Kristina: For The Sweet Black Waves world which is a Tristain and Isolde retelling I went back and looked at all of the different medieval versions of it and figured out which were the recurring episodes and how they would look from my main character's point of view. She's the Lady's maid who is usually just a very minor secondary character. I had a lot of source material to work with then I created a framework to keep everything straight.
Coming to the few final questions, one I always love to ask is what do you want to see next from the YA world? Are there any themes or issues you'd like to see explored more?
Kristina: I think more women in STEM, for sure. More science books, more diverse fantasies from all over the world and more f/f pairings.
Ashley: I want to see more fandom books but I want to see them from diverse authors. I want to see a broader range for fangirl and fanboy books and books that involve geek culture because it's really different depending on how you're raised and where you're from. I want to see more voices in the mix.

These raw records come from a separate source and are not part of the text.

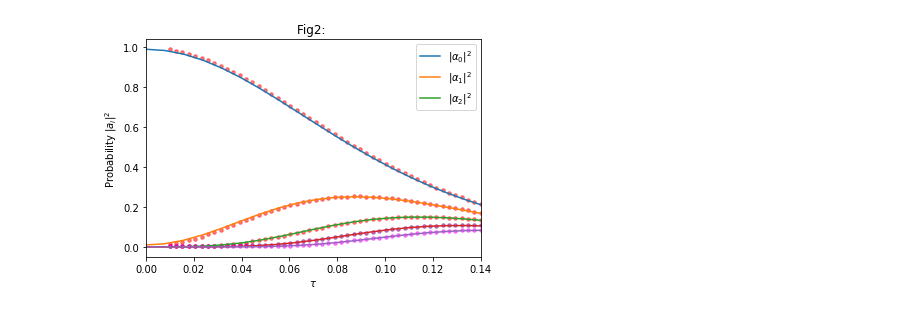
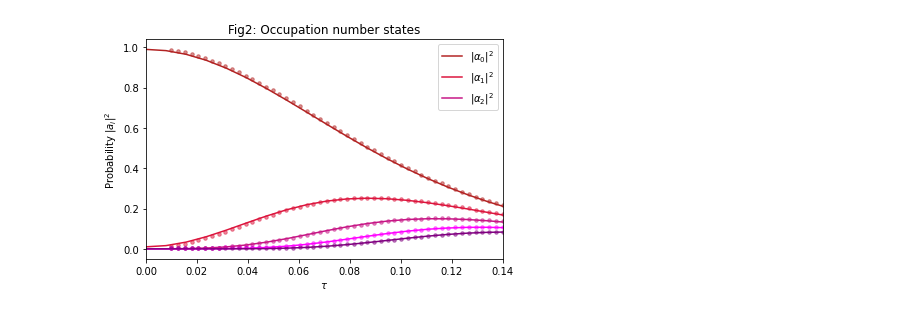
Before and after one commit to RePlasma/PhysRevA.107.062204, a Jupyter notebook: PhysRevA.107.062204.ipynb, the cells around one changed output. Drawn from its saved outputs; the diff is of its cells as text; code cells hidden in the pictures.

```diff
--- a/PhysRevA.107.062204.ipynb
+++ b/PhysRevA.107.062204.ipynb
@@ -134,7 +147,7 @@ y = datatmp2[:,1][indxs]
 #x = x[indxs]; y = y[indxs]
 f = interp1d(x, y)
 a0_x, a0_y = tau, f(tau)
-plt.plot(a0_x, a0_y, '.r', markersize=mrkrsz, alpha=0.5)
+plt.plot(a0_x, a0_y, '.', markersize=mrkrsz, alpha=0.5, color='firebrick')
 #
 datatmp = data['datasetColl'][4]['data']
 datatmp2 = np.array([datatmp[i]['value'] for i in range(len(datatmp))])
@@ -143,7 +156,7 @@ x = datatmp2[:,0][indxs]
 y = datatmp2[:,1][indxs]
 f = interp1d(x, y)
 a1_x, a1_y = tau, f(tau)
-plt.plot(a1_x, a1_y, '.r', markersize=mrkrsz, alpha=0.5)
+plt.plot(a1_x, a1_y, '.', markersize=mrkrsz, alpha=0.5, color='crimson')
 #
 datatmp = data['datasetColl'][5]['data']
 datatmp2 = np.array([datatmp[i]['value'] for i in range(len(datatmp))])
@@ -152,7 +165,7 @@ x = datatmp2[:,0][indxs]
 y = datatmp2[:,1][indxs]
 f = interp1d(x, y)
 a2_x, a2_y = tau, f(tau)
-plt.plot(a2_x, a2_y, '.r', markersize=mrkrsz, alpha=0.5)
+plt.plot(a2_x, a2_y, '.', markersize=mrkrsz, alpha=0.5, color='mediumvioletred')
 #
 datatmp = data['datasetColl'][1]['data']
 datatmp2 = np.array([datatmp[i]['value'] for i in range(len(datatmp))])
@@ -161,7 +174,7 @@ x = datatmp2[:,0][indxs]
 y = datatmp2[:,1][indxs]
 f = interp1d(x, y)
 a3_x, a3_y = tau, f(tau)
-plt.plot(a3_x, a3_y, '.', markersize=mrkrsz, alpha=0.5, color='purple')
+plt.plot(a3_x, a3_y, '.', markersize=mrkrsz, alpha=0.5, color='magenta')
 #
 datatmp = data['datasetColl'][2]['data']
 datatmp2 = np.array([datatmp[i]['value'] for i in range(len(datatmp))])
@@ -170,22 +183,7 @@ x = datatmp2[:,0][indxs]
 y = datatmp2[:,1][indxs]
 f = interp1d(x, y)
 a4_x, a4_y = tau, f(tau)
-plt.plot(a4_x, a4_y, '.', markersize=mrkrsz, alpha=0.5, color='magenta')
-
-# testing if "total/summed" probabilities add to 1 always
-#plt.plot(a4_x, (a0_y+a1_y+a2_y+a3_y+a4_y), 'k--', alpha=0.5, label=r'$\Sigma_{i=0}^{4}|a_i|^2$')
-"""
-# testing sqrt of probabilities
-plt.plot(a0_x, sqrt(a0_y), '.r', markersize=3, alpha=0.5)
-plt.plot(a1_x, sqrt(a1_y), '.r', markersize=3, alpha=0.5)
-plt.plot(a2_x, sqrt(a2_y), '.r', markersize=3, alpha=0.5)
-plt.plot(a3_x, sqrt(a3_y), '.', markersize=3, alpha=0.5, color='purple')
-plt.plot(a4_x, sqrt(a4_y), '.', markersize=3, alpha=0.5, color='magenta')
-plt.xticks(np.arange(0,0.14,0.02))
-plt.xlabel(r'$\tau$')
-plt.ylabel(r'Sqrt probability $|a_i|$')
-plt.show()
-"""
+plt.plot(a4_x, a4_y, '.', markersize=mrkrsz, alpha=0.5, color='purple')
 
 ### numerical solution to the Hamiltonian system
 n1i, n2i, n3i = 100, 0, 0
@@ -203,37 +201,39 @@ for i in range(s2+1):
 psi0 = psi0 / np.sqrt(np.sum( np.abs(psi0)**2 ))
 # build unitary
 a0lst = np.zeros_like(taulst)
 a1lst = np.zeros_like(taulst)
 a2lst = np.zeros_like(taulst)
 a3lst = np.zeros_like(taulst)
 a4lst = np.zeros_like(taulst)
 for i in range(len(taulst)):
     tau = taulst[i]
     # unitary
     U = expm(-1j*H*tau)
     # evolved state
     psi = np.matmul(U,psi0)
     # state amplitude index list
     jlst = np.arange(0,s2+1,1)
     # save probability of occupation numbers
     a0lst[i] = np.abs(psi[0])**2
     a1lst[i] = np.abs(psi[1])**2
     a2lst[i] = np.abs(psi[2])**2
     a3lst[i] = np.abs(psi[3])**2
     a4lst[i] = np.abs(psi[4])**2
-plt.plot(taulst, a0lst, '-', label=r'$|\alpha_0|^2$')
-plt.plot(taulst, a1lst, '-', label=r'$|\alpha_1|^2$')
-plt.plot(taulst, a2lst, '-', label=r'$|\alpha_2|^2$')
-plt.plot(taulst, a3lst, '-')
-plt.plot(taulst, a4lst, '-')
+plt.plot(taulst, a0lst, '-', label=r'$|\alpha_0|^2$', color='firebrick')
+plt.plot(taulst, a1lst, '-', label=r'$|\alpha_1|^2$', color='crimson')
+plt.plot(taulst, a2lst, '-', label=r'$|\alpha_2|^2$', color='mediumvioletred')
+plt.plot(taulst, a3lst, '-', color='magenta')
+plt.plot(taulst, a4lst, '-', color='purple')
 
 
 plt.xticks(np.arange(0,0.14,0.02))
 plt.xlim([0,0.14])
 plt.xlabel(r'$\tau$')
 plt.ylabel(r'Probability $|a_i|^2$')
-plt.title(r'Fig2: ')
+plt.title(r'Fig2: Occupation number states')
 plt.legend()
+plt.tight_layout()
+#plt.savefig('fig2.pdf')
 plt.show()
 # %% [output]
-[figure, old version]
+[figure, new version]
```
Also changed, not shown: parts of 10 cells of this notebook.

A few little quick fire questions to finish:
Ashley: Peanut Butter.
Kristina: Veal Parmesan.
Ashley: Beauty and the Beast, the animated one.
Kristina: Maybe, the Neverending Story.
Night or day? Are you a night owl or an early bird?
Summer or winter?
Ashley: Winter night at Disney world in the magic kingdom. (Kristina: Very specific!)
What are you currently reading?
Kristina: I really enjoyed Girls of Paper and Fire by Natasha Ngan.
And that's it for this interview, thank you both for your wonderful and insightful answers and for all the giggles.
A huge thank you to Waterstones Manchester Deansgate for hosting the event and allowing me to interview these two brilliant authors.
Have you read either of their books?
What did you think?
Thank you for reading,